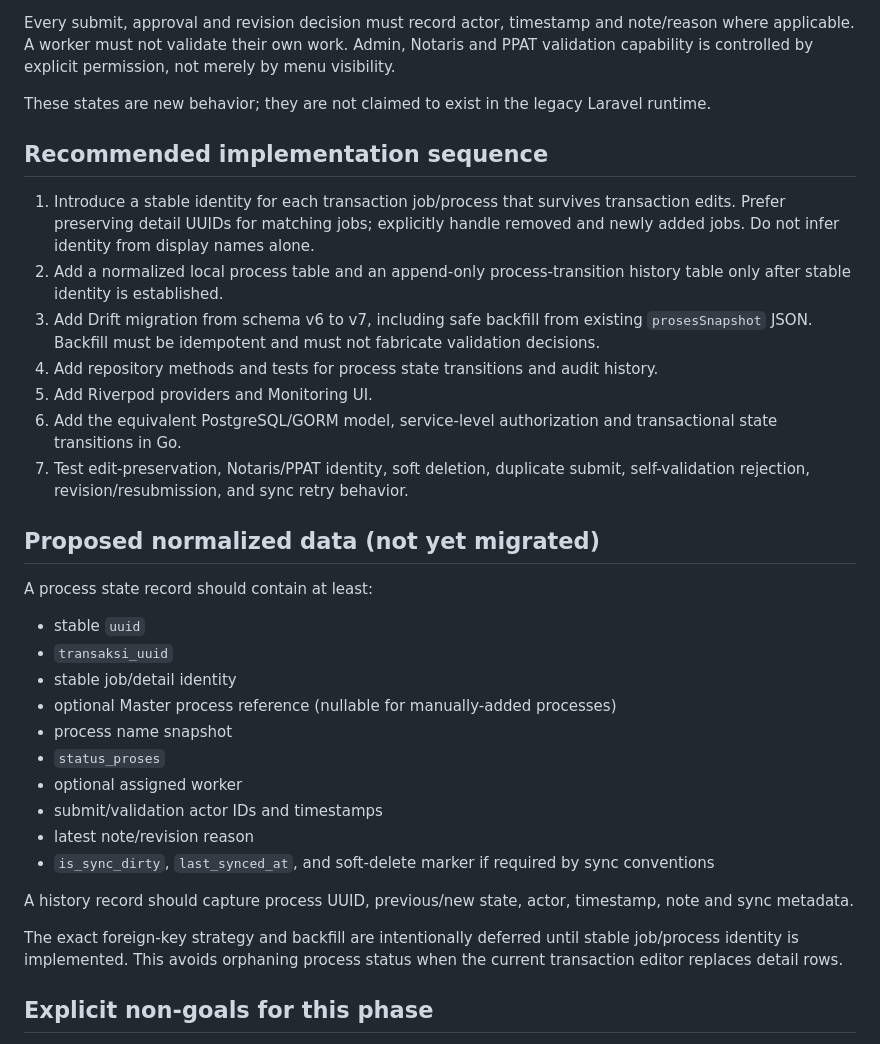
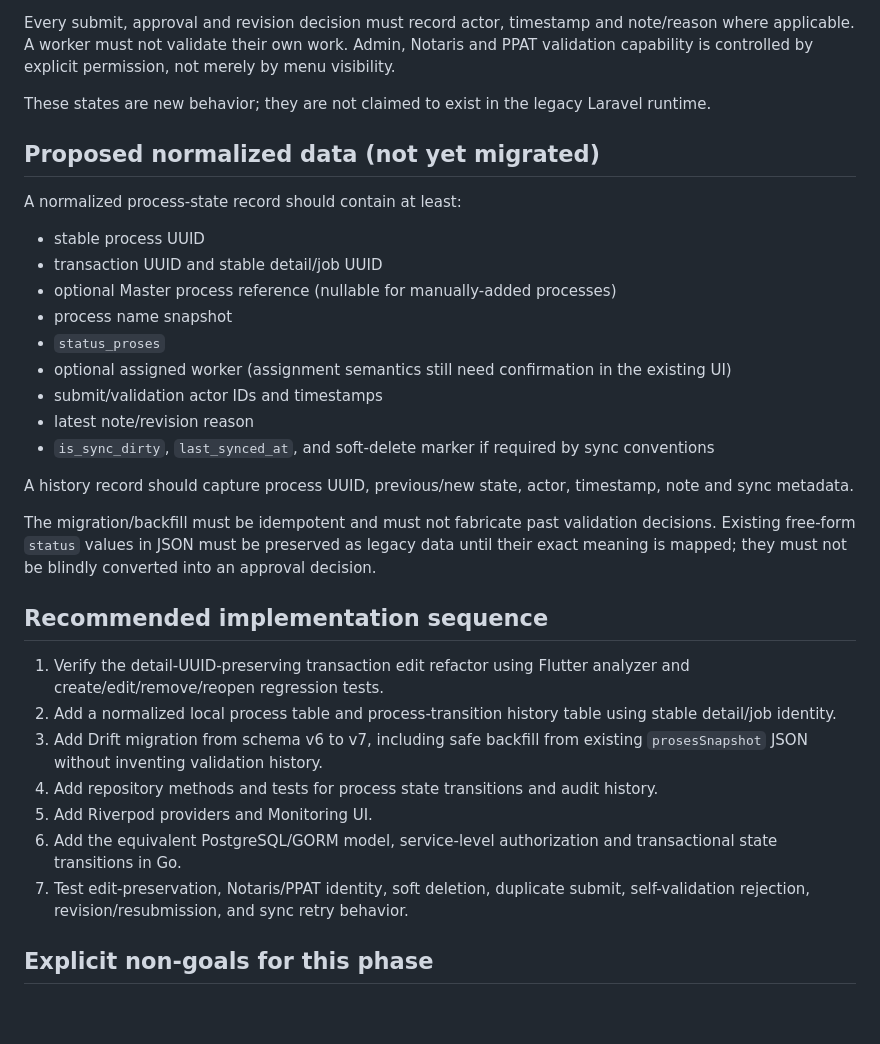
Before and after one commit to Tmichael86/notaris-flutter, a Markdown page: docs/process-validation-implementation.md, the part around one of its changes. Rendered like a GitHub page; blank space fills up the shorter version.

```diff
--- a/docs/process-validation-implementation.md
+++ b/docs/process-validation-implementation.md
@@ -62,34 +64,33 @@ Every submit, approval and revision decision must record actor, timestamp and no
 
 These states are new behavior; they are not claimed to exist in the legacy Laravel runtime.
 
-## Recommended implementation sequence
-
-1. Introduce a stable identity for each transaction job/process that survives transaction edits. Prefer preserving detail UUIDs for matching jobs; explicitly handle removed and newly added jobs. Do not infer identity from display names alone.
-2. Add a normalized local process table and an append-only process-transition history table only after stable identity is established.
-3. Add Drift migration from schema v6 to v7, including safe backfill from existing `prosesSnapshot` JSON. Backfill must be idempotent and must not fabricate validation decisions.
-4. Add repository methods and tests for process state transitions and audit history.
-5. Add Riverpod providers and Monitoring UI.
-6. Add the equivalent PostgreSQL/GORM model, service-level authorization and transactional state transitions in Go.
-7. Test edit-preservation, Notaris/PPAT identity, soft deletion, duplicate submit, self-validation rejection, revision/resubmission, and sync retry behavior.
-
 ## Proposed normalized data (not yet migrated)
 
-A process state record should contain at least:
+A normalized process-state record should contain at least:
 
-- stable `uuid`
-- `transaksi_uuid`
-- stable job/detail identity
+- stable process UUID
+- transaction UUID and stable detail/job UUID
 - optional Master process reference (nullable for manually-added processes)
 - process name snapshot
 - `status_proses`
-- optional assigned worker
+- optional assigned worker (assignment semantics still need confirmation in the existing UI)
 - submit/validation actor IDs and timestamps
 - latest note/revision reason
 - `is_sync_dirty`, `last_synced_at`, and soft-delete marker if required by sync conventions
 
 A history record should capture process UUID, previous/new state, actor, timestamp, note and sync metadata.
 
-The exact foreign-key strategy and backfill are intentionally deferred until stable job/process identity is implemented. This avoids orphaning process status when the current transaction editor replaces detail rows.
+The migration/backfill must be idempotent and must not fabricate past validation decisions. Existing free-form `status` values in JSON must be preserved as legacy data until their exact meaning is mapped; they must not be blindly converted into an approval decision.
+
+## Recommended implementation sequence
+
+1. Verify the detail-UUID-preserving transaction edit refactor using Flutter analyzer and create/edit/remove/reopen regression tests.
+2. Add a normalized local process table and process-transition history table using stable detail/job identity.
+3. Add Drift migration from schema v6 to v7, including safe backfill from existing `prosesSnapshot` JSON without inventing validation history.
+4. Add repository methods and tests for process state transitions and audit history.
+5. Add Riverpod providers and Monitoring UI.
+6. Add the equivalent PostgreSQL/GORM model, service-level authorization and transactional state transitions in Go.
+7. Test edit-preservation, Notaris/PPAT identity, soft deletion, duplicate submit, self-validation rejection, revision/resubmission, and sync retry behavior.
 
 ## Explicit non-goals for this phase
 
```
Also changed, not shown: other parts of docs/process-validation-implementation.md (+16 -14 lines).
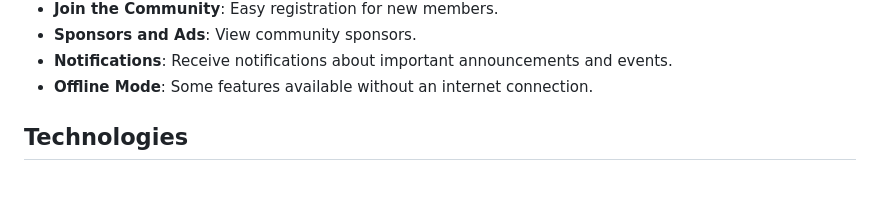
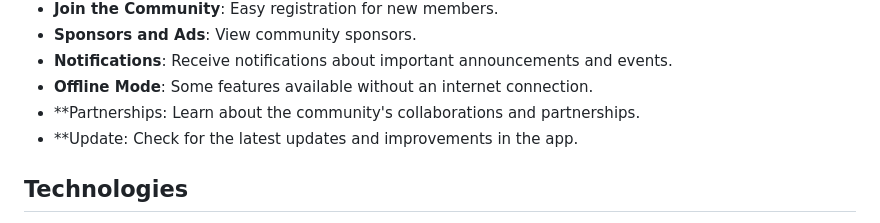
Before and after one commit to NefAnyo71/ekos, a Markdown page: README.md, the part around the change. Rendered like a GitHub page; blank space fills up the shorter version.

Commit message:
ekos1.3.1

```diff
--- a/README.md
+++ b/README.md
@@ -24,6 +24,8 @@ This Flutter-based mobile application is developed for the Kırıkkale Universit
 - **Sponsors and Ads**: View community sponsors.
 - **Notifications**: Receive notifications about important announcements and events.
 - **Offline Mode**: Some features available without an internet connection.
+- **Partnerships: Learn about the community's collaborations and partnerships.
+- **Update: Check for the latest updates and improvements in the app.
 
 ## Technologies
 
```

## Task requirements
Select and copy every line of the listing with the word "soft".

## Task solution
-7. Test edit-preservation, Notaris/PPAT identity, soft deletion, duplicate submit, self-validation rejection, revision/resubmission, and sync retry behavior.
 - `is_sync_dirty`, `last_synced_at`, and soft-delete marker if required by sync conventions
+7. Test edit-preservation, Notaris/PPAT identity, soft deletion, duplicate submit, self-validation rejection, revision/resubmission, and sync retry behavior.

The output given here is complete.